## Required work
If a line in the records below contains the word "message", copy it out.

## Saved data entries
========================================================================

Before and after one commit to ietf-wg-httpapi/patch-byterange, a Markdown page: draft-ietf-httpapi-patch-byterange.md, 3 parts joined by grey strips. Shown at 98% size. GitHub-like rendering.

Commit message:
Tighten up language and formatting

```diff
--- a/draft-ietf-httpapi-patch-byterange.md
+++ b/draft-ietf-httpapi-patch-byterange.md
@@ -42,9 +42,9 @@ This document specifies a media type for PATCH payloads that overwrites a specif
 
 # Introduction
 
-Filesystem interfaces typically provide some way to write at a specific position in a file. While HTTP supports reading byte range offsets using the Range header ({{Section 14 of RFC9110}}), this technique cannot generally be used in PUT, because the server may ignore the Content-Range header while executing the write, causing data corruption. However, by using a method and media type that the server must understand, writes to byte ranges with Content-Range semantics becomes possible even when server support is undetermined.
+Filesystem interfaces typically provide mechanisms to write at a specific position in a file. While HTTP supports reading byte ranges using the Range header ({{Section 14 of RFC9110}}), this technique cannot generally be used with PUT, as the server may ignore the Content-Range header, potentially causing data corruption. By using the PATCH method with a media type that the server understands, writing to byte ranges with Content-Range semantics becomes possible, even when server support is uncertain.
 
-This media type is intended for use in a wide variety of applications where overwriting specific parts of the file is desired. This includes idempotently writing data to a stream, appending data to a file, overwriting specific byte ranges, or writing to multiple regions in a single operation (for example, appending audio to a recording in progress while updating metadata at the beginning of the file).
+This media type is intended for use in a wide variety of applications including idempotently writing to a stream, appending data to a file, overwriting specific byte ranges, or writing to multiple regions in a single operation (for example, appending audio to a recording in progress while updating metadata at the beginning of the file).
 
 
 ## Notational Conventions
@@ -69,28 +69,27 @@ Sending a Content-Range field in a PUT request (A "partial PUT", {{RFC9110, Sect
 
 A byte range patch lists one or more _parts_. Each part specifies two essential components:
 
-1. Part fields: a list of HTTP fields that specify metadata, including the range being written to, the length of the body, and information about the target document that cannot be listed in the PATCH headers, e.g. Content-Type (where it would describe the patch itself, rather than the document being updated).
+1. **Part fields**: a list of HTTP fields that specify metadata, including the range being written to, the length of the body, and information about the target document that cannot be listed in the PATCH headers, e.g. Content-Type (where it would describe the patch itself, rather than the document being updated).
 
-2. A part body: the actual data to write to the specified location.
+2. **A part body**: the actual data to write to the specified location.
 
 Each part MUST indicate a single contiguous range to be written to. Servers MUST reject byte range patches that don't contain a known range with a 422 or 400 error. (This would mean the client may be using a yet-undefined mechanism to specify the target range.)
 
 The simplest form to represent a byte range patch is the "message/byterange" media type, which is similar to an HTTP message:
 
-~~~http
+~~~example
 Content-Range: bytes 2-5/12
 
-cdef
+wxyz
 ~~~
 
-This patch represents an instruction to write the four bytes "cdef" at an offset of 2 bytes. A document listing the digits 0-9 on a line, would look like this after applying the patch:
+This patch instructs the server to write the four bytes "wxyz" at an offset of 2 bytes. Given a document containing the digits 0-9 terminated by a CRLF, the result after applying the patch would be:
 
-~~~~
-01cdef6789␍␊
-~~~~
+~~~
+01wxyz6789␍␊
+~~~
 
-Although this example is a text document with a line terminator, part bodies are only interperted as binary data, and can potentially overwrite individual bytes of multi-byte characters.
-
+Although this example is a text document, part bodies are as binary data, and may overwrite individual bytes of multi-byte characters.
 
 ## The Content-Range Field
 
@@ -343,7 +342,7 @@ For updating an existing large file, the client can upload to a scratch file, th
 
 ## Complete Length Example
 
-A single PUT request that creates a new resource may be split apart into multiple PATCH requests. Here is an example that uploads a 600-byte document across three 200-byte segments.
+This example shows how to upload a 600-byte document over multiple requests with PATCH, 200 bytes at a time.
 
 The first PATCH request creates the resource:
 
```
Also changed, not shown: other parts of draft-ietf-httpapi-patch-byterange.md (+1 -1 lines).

========================================================================

## Problem solution
Commit message:
 The simplest form to represent a byte range patch is the "message/byterange" media type, which is similar to an HTTP message:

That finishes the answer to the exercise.